── MATERIAL TO PROCESS ──

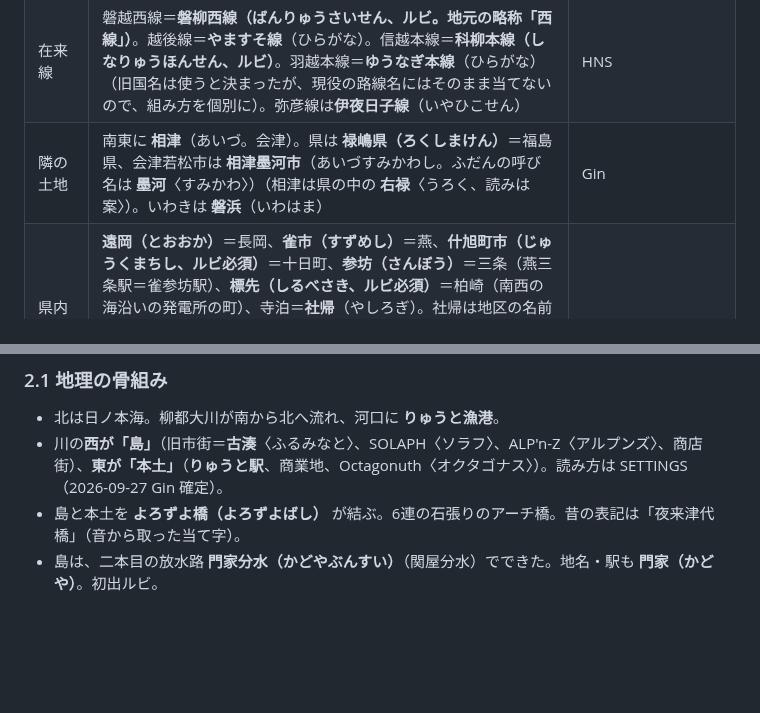
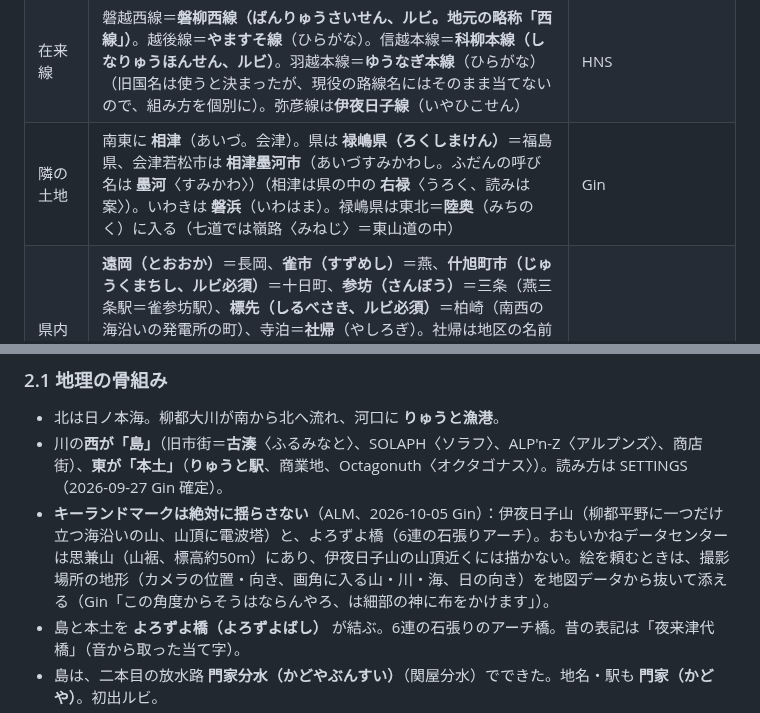
Before and after one commit to GinCYagi/HNS, a Markdown page: docs/ryuto_hayamihyo.md, 2 parts joined by grey strips. GitHub-like rendering; blank space fills up the shorter version.

Commit message:
早見表：禄嶋県は陸奥に入る、キーランドマーク（伊夜日子山・よろずよ橋）と絵の頼み方。かご：クロージングのアナウンス（ALM の決定、Gin「相互で最新情報に更新」）
Co-Authored-By: Claude Opus 5.5 <noreply@anthropic.com>

```diff
--- a/docs/ryuto_hayamihyo.md
+++ b/docs/ryuto_hayamihyo.md
@@ -27,7 +27,7 @@
 | 山 | **伊夜日子山**（いやひこやま。弥彦山。634m 級。りゅうと市の中心から南西へ約32km、柳都平野に一つだけ立つ海沿いの電波塔の山）、その山裾から張り出した標高約50m の小高い山 **思兼山**（山頂の南東 140°・1.6km。Gin に任された総監督の決定）（おもいかねやま。Gin「１，50ｍが「在る」数字だそうです」） | Gin・ALM ryuto_art_standard |
 | 新幹線 | **東柳新幹線（とうりゅうしんかんせん）**：東都とりゅうと市を結ぶ | Gin |
 | 在来線 | 磐越西線＝**磐柳西線（ばんりゅうさいせん、ルビ。地元の略称「西線」）**。越後線＝**やますそ線**（ひらがな）。信越本線＝**科柳本線（しなりゅうほんせん、ルビ）**。羽越本線＝**ゆうなぎ本線**（ひらがな）（旧国名は使うと決まったが、現役の路線名にはそのまま当てないので、組み方を個別に）。弥彦線は**伊夜日子線**（いやひこせん） | HNS |
-| 隣の土地 | 南東に **相津**（あいづ。会津）。県は **禄嶋県（ろくしまけん）**＝福島県、会津若松市は **相津墨河市**（あいづすみかわし。ふだんの呼び名は **墨河**〈すみかわ〉）（相津は県の中の **右禄**〈うろく、読みは案〉）。いわきは **磐浜**（いわはま） | Gin |
+| 隣の土地 | 南東に **相津**（あいづ。会津）。県は **禄嶋県（ろくしまけん）**＝福島県、会津若松市は **相津墨河市**（あいづすみかわし。ふだんの呼び名は **墨河**〈すみかわ〉）（相津は県の中の **右禄**〈うろく、読みは案〉）。いわきは **磐浜**（いわはま）。禄嶋県は東北＝**陸奥**（みちのく）に入る（七道では嶺路〈みねじ〉＝東山道の中） | Gin |
 | 県内のほかの町 | **遠岡（とおおか）**＝長岡、**雀市（すずめし）**＝燕、**什旭町市（じゅうくまちし、ルビ必須）**＝十日町、**参坊（さんぼう）**＝三条（燕三条駅＝雀参坊駅）、**標先（しるべさき、ルビ必須）**＝柏崎（南西の海沿いの発電所の町）、寺泊＝**社帰**（やしろぎ）。社帰は地区の名前で、その中の村が **原重**（はらしげ）＝野積。住所の形で続けて書くと **社帰原重**（現実の「寺泊野積」と同じ形）。**軒結市（のきゆいし、ルビ）**＝上越（雁木の共助と結）。**朱島市（あけじまし、ルビ）**＝佐渡市。島も **朱島（あけじま）**＝佐渡島。これで柳都県の中のカッコの町はすべて名前が付いた。ここにない町は、名前が要るときに HNS へ | — |
 
 ## 2. りゅうと市（りゅうとし）＝新潟市
@@ -38,6 +38,7 @@
 
 - 北は日ノ本海。柳都大川が南から北へ流れ、河口に **りゅうと漁港**。
 - 川の**西が「島」**（旧市街＝**古湊**〈ふるみなと〉、SOLAPH〈ソラフ〉、ALP'n-Z〈アルプンズ〉、商店街）、**東が「本土」**（**りゅうと駅**、商業地、Octagonuth〈オクタゴナス〉）。読み方は SETTINGS（2026-09-27 Gin 確定）。
+- **キーランドマークは絶対に揺らさない**（ALM、2026-10-05 Gin）：伊夜日子山（柳都平野に一つだけ立つ海沿いの山、山頂に電波塔）と、よろずよ橋（6連の石張りアーチ）。おもいかねデータセンターは思兼山（山裾、標高約50m）にあり、伊夜日子山の山頂近くには描かない。絵を頼むときは、撮影場所の地形（カメラの位置・向き、画角に入る山・川・海、日の向き）を地図データから抜いて添える（Gin「この角度からそうはならんやろ、は細部の神に布をかけます」）。
 - 島と本土を **よろずよ橋（よろずよばし）** が結ぶ。6連の石張りのアーチ橋。昔の表記は「夜来津代橋」（音から取った当て字）。
 - 島は、二本目の放水路 **門家分水（かどやぶんすい）**（関屋分水）でできた。地名・駅も **門家（かどや）**。初出ルビ。
 - 日は**東の山から昇り、西の日ノ本海に沈む**。
```
Also changed, not shown: docs/kago.md (+1 -0 lines).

───

Please reproduce the entries above exactly, from their first line to the line holding "早見表：禄嶋県は陸奥に入る、" inclusive, and nothing else; the pictures stay out.

• [THE ANSWER]
Before and after one commit to GinCYagi/HNS, a Markdown page: docs/ryuto_hayamihyo.md, 2 parts joined by grey strips. GitHub-like rendering; blank space fills up the shorter version.

Commit message:
早見表：禄嶋県は陸奥に入る、キーランドマーク（伊夜日子山・よろずよ橋）と絵の頼み方。かご：クロージングのアナウンス（ALM の決定、Gin「相互で最新情報に更新」）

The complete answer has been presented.